C.K. Dexter-Haven, a successful popular jazz musician, lives in a mansion near his ex-wife's Tracy Lord's family estate. She is on the verge of marrying a man blander and safer than Dex, ... See full summary »
Fred and Lilly are a divorced pair of actors who are brought together by Cole Porter who has written a musical version of The Taming of the Shrew. Of course, the couple seem to act a great ... See full summary »
It's turn of the century America when Andrew and Veronica first meet - by crashing into each other. They develop an instant and mutual dislike which intensifies when, later on, Andrew is ... See full summary »
Tom and Ellen Bowen are a brother and sister dance act whose show closes in New York. Their agent books them in London for the same period as the Royal Wedding.
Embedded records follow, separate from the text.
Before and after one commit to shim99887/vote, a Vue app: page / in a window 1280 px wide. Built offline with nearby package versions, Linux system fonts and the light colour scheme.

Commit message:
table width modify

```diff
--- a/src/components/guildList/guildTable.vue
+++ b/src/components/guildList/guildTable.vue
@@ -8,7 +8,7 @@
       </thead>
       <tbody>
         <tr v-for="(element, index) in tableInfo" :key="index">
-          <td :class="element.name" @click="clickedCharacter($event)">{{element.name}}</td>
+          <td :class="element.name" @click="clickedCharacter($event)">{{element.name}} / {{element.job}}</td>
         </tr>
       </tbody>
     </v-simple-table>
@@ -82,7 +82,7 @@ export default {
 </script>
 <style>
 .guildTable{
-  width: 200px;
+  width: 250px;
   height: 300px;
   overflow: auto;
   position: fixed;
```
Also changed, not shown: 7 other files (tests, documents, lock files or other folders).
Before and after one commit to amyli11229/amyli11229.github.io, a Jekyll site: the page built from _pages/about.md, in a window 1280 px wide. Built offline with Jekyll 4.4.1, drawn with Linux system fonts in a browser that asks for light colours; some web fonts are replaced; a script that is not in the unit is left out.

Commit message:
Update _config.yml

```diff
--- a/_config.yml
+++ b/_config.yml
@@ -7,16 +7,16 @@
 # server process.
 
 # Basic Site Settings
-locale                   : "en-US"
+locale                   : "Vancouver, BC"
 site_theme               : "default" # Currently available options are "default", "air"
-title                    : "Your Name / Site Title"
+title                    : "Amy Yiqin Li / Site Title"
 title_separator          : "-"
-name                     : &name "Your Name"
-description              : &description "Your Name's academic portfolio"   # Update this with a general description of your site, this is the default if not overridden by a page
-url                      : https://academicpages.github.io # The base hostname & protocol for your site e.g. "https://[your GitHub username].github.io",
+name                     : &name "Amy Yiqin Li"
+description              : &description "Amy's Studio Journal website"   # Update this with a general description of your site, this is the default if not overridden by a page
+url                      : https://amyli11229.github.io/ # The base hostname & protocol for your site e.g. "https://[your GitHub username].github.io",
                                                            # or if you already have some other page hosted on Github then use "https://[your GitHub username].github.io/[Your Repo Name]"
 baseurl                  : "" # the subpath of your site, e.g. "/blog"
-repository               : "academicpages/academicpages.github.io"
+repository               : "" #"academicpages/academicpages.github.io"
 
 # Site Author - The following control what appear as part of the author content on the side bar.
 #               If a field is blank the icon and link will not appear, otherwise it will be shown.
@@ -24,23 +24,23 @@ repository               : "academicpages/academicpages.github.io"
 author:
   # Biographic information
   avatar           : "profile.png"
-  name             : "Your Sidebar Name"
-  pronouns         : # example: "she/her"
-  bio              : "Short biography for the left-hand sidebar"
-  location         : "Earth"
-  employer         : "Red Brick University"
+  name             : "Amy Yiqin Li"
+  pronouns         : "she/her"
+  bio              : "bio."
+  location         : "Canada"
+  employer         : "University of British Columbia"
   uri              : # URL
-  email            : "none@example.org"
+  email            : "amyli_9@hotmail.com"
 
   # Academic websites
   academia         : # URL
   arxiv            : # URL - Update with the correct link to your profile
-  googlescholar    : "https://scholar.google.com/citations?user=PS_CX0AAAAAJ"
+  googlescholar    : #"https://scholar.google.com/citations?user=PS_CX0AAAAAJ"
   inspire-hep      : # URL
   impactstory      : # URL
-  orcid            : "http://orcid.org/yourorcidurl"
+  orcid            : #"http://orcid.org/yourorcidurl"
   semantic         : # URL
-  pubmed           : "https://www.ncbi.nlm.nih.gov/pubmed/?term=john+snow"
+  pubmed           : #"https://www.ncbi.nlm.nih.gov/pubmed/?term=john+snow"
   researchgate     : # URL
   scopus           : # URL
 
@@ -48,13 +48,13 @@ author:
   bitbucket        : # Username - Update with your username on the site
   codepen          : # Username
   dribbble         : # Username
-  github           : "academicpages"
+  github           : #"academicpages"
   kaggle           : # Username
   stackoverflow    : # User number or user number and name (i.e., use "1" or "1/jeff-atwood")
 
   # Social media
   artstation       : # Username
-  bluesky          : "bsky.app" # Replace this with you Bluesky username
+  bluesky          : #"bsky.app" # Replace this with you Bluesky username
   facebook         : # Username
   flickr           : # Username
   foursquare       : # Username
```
They travel by ship where ... See full summary »
C.K. Dexter-Haven, a successful popular jazz musician, lives in a mansion near his ex-wife's Tracy Lord's family estate. She is on the verge of marrying a man blander and safer than Dex, who tries to win Tracy's heart again. Mike Connor, an undercover tabloid reporter, also falls for Tracy while covering the nuptials for Spy magazine. Tracy must choose between the three men as she discovers that "safe" can mean "deadly dull" when it comes to husbands and life. Written by
James Meek <email@example.com>
The song True Love, written by Cole Porter especially for the movie, was a million seller and both Grace Kelly and Bing Crosby were awarded platinum records for the song. This is the only platinum record ever given to sitting royalty as Grace Kelly had become Princess Grace by the time it was awarded. See more »
When he says to Tracy his father was a teacher in South Bend, Mike puts both his hands between his legs. In the next shot he has his hands leaning on the couch by his sides. See more »
Would you have four footmen bring me a large ashtray.
Mike, be careful what you say. We may be wired for sound.
See more »
Tracy Lord is a society woman with an inflexible sense of propriety: not only has she divorced her socially liberal first husband C.K. Dexter-Haven, she has forced her mother to separate from her father over the latter's questionable behavior with a chorus girl. Now she plans to marry George Kittredge, a social climber with a sense of propriety as inflexible as her own--only to find her wedding suddenly beset by her first husband, two pesky reporters, the possibility of a paternal scandal, and a local jazz fest.
If all this sounds a bit familiar, it should be no surprise. Originally written for the stage by Philip Barry under the title THE PHILADELPHIA STORY, it proved a smash hit during the 1940s on both stage and screen, and this remake follows the original very closely, only fiddling with the story and characters to the extent of introducing and rationalizing Cole Porter's musical elements.
The original non-musical film cast included Katherine Hepburn, Cary Grant, and James Stewart--a hard act to follow, to say the least. But while they don't best that teaming, stars Grace Kelly (Tracy), Bing Crosby (C.K. Dexter-Haven), and Frank Sinatra (Mike Connor, one of the reporters) carry off the roles with considerable charm. But the real strength of this film is the guest appearance of Louis Armstrong and the Cole Porter score. Only Porter would be brazen enough to write lyrics that rhyme Circe with Mercy, and while this is one of his lesser efforts it is still pretty impressive stuff, including such memorable tunes as "True Love," the satirical "Well, Did You Ever?," and such throw-away charmers as "Little One." As for Louis Armstrong, his star quality is powerful enough to put even Sinatra in the shade.
The failure of the film is the fact that every one in the cast seems to play a bit too casually, and although they are all clearly having a good time they never really achieve the sparkle a truly great musical comedy requires. Even so, musical fans--particularly those of Cole Porter, Armstrong, Crosby, and Sinatra--will find it quite enjoyable, and Grace Kelly fans will find the actress as lovely as ever. Recommended.
Gary F. Taylor, aka GFT, Amazon Reviewer
8 of 8 people found this review helpful.
Was this review helpful to you?